Change listing data:
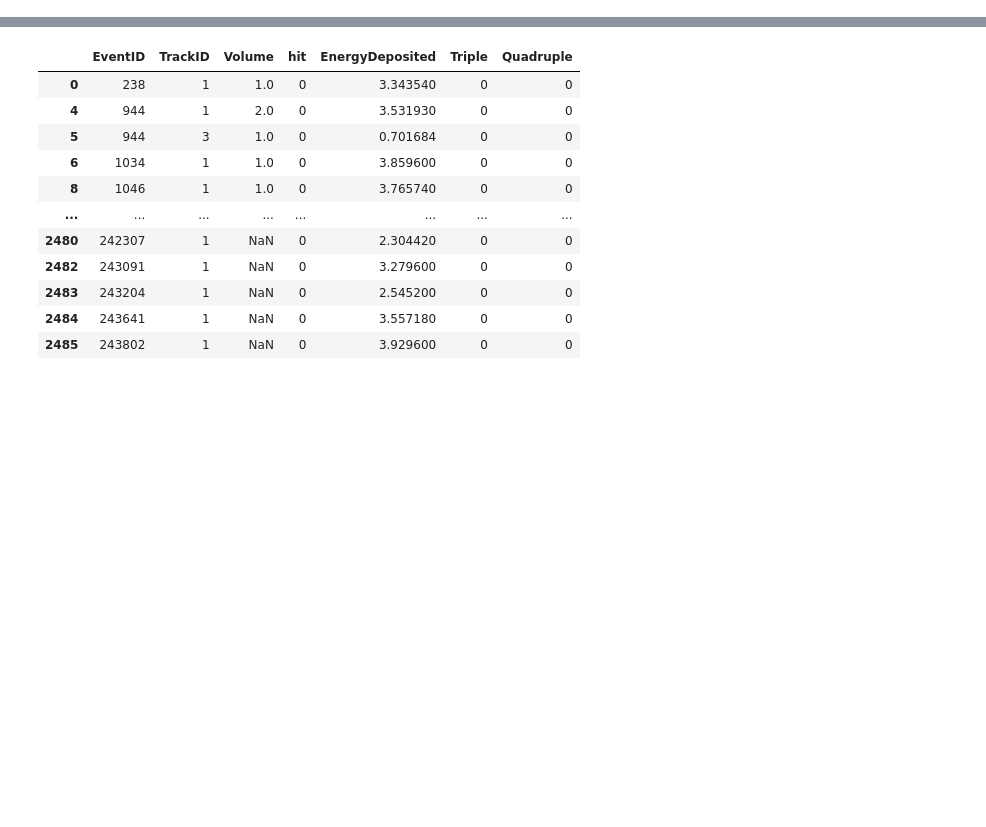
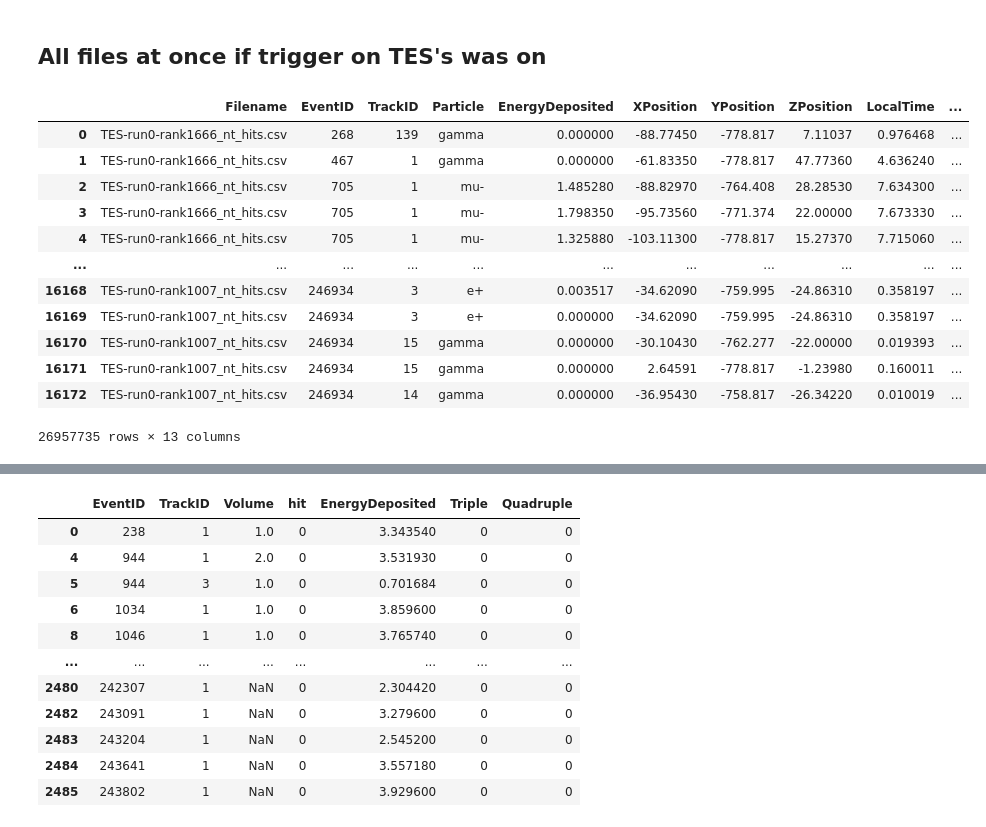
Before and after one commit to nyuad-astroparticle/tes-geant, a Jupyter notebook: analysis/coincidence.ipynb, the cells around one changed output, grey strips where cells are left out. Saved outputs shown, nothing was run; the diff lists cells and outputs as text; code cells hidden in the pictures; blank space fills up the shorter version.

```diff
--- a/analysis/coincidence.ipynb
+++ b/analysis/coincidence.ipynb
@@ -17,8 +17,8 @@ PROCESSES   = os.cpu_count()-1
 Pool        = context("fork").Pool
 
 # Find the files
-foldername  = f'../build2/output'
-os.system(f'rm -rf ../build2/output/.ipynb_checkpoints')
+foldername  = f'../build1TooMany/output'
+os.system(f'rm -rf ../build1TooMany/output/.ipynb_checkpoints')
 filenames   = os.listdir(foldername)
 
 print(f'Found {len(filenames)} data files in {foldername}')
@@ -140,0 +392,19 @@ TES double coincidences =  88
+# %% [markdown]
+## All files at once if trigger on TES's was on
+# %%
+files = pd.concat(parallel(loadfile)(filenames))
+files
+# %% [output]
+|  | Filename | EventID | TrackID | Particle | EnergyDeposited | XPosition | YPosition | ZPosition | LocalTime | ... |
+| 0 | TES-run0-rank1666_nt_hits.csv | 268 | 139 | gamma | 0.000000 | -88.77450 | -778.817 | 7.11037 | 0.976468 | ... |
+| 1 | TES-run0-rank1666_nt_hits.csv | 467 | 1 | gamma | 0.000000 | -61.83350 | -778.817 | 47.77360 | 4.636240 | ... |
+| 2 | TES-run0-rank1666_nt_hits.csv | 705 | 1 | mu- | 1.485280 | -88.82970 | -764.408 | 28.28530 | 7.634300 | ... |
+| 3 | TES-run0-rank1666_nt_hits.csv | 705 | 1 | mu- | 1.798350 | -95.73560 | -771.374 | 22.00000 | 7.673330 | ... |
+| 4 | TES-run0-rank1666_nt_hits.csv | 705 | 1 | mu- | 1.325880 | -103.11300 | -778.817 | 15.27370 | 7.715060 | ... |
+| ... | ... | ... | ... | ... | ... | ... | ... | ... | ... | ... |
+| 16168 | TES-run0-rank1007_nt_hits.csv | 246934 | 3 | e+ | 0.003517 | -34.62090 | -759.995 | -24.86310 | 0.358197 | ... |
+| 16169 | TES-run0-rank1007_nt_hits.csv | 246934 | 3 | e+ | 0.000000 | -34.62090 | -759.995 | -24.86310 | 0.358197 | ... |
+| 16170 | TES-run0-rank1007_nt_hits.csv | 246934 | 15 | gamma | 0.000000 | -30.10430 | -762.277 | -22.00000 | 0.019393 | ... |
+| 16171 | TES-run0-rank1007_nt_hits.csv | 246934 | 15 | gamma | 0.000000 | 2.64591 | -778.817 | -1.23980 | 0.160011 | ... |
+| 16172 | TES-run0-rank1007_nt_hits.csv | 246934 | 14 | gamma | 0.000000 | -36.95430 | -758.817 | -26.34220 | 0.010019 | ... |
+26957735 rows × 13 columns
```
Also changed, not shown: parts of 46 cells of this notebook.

* * *

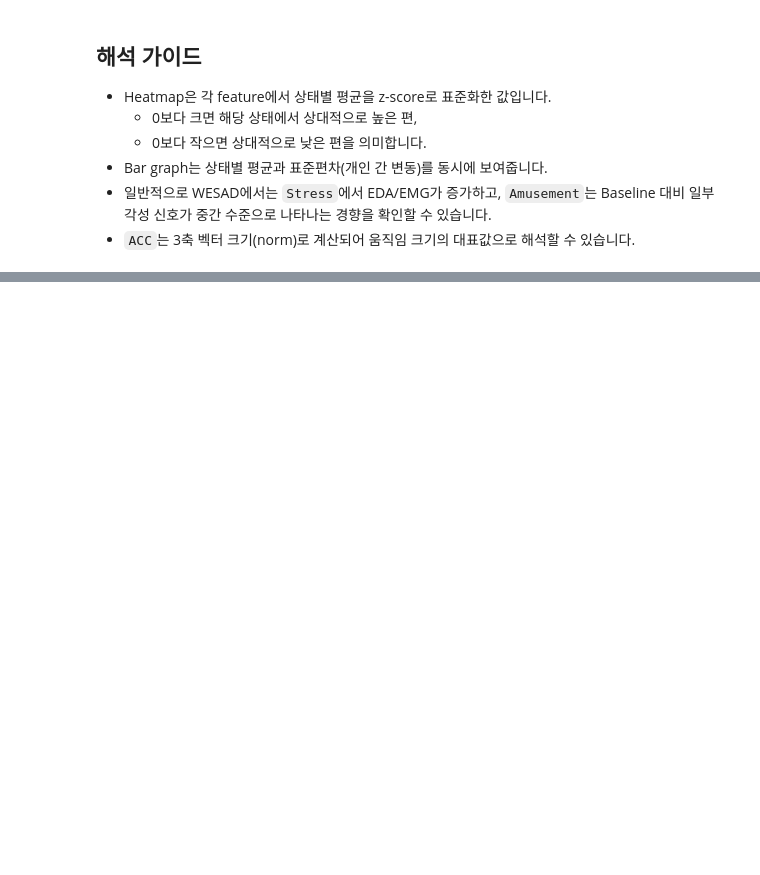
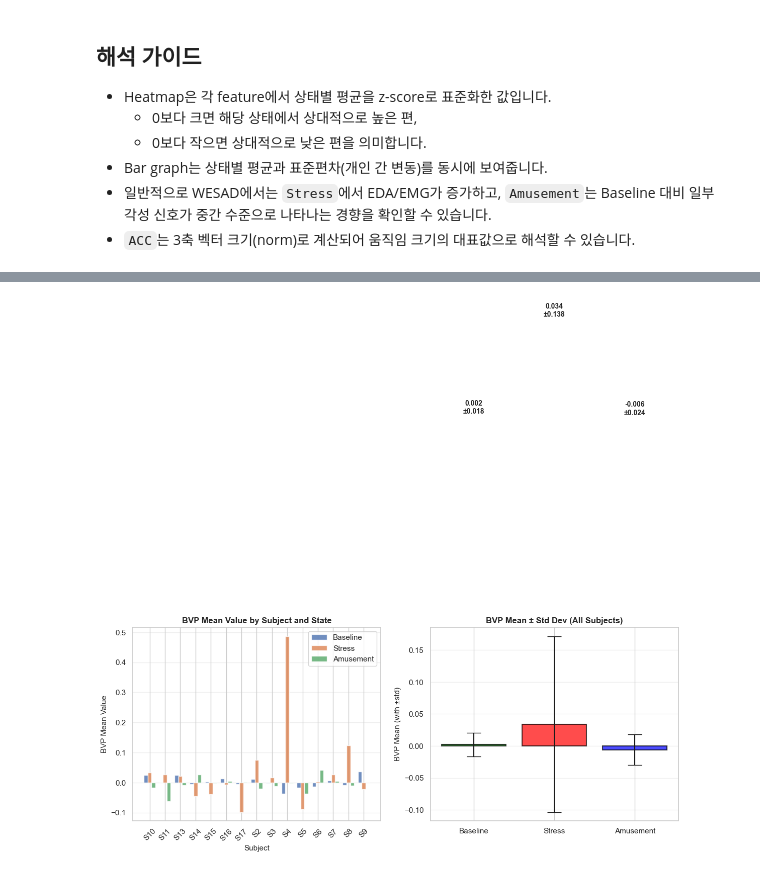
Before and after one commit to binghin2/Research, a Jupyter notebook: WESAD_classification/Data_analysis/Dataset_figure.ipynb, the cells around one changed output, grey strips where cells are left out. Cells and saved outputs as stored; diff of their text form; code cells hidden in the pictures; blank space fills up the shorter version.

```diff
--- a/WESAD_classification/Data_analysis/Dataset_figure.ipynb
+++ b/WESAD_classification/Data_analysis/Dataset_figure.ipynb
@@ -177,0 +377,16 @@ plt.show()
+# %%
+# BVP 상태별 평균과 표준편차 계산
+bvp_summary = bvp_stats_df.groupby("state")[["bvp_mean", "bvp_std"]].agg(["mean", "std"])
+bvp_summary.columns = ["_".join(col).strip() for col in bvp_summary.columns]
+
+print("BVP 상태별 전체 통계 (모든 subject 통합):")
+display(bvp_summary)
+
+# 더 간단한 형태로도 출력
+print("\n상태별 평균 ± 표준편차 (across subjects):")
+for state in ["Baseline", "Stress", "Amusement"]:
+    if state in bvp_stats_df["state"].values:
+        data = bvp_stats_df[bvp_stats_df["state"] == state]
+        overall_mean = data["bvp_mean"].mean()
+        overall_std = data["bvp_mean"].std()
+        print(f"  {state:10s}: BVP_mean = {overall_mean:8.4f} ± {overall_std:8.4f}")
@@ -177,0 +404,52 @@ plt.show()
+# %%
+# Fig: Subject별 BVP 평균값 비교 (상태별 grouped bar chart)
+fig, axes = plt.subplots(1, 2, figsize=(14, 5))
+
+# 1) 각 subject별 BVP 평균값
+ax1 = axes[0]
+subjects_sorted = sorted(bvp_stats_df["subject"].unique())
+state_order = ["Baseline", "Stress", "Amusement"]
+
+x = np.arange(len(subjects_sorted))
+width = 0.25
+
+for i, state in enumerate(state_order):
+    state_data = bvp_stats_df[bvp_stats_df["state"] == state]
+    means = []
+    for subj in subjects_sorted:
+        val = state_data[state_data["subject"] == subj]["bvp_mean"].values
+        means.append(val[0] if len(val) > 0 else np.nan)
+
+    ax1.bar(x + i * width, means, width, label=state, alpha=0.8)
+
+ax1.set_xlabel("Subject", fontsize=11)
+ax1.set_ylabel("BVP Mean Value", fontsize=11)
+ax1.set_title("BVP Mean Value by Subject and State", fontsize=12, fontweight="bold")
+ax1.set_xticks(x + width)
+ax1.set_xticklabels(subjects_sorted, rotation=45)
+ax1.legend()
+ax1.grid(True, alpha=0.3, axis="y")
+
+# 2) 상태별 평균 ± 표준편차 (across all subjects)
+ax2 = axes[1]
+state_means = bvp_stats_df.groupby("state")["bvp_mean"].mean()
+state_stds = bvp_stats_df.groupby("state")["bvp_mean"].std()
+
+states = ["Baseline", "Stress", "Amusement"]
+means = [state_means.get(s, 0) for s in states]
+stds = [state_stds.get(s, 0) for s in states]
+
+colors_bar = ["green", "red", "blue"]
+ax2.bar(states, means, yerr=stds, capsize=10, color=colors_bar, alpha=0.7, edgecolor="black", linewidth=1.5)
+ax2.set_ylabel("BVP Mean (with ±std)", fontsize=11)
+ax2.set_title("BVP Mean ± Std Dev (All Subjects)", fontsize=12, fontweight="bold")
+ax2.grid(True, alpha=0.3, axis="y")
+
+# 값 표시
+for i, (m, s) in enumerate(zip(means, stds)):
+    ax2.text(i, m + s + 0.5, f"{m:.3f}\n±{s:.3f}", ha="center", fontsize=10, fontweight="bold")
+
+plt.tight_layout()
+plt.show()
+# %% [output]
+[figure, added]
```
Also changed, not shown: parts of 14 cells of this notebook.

## TASK STATEMENT
In the records, which lines use the word "fontsize"? Report them.

## SOLUTION FOR THIS EXERCISE
+ax1.set_xlabel("Subject", fontsize=11)
+ax1.set_ylabel("BVP Mean Value", fontsize=11)
+ax1.set_title("BVP Mean Value by Subject and State", fontsize=12, fontweight="bold")
+ax2.set_ylabel("BVP Mean (with ±std)", fontsize=11)
+ax2.set_title("BVP Mean ± Std Dev (All Subjects)", fontsize=12, fontweight="bold")
+    ax2.text(i, m + s + 0.5, f"{m:.3f}\n±{s:.3f}", ha="center", fontsize=10, fontweight="bold")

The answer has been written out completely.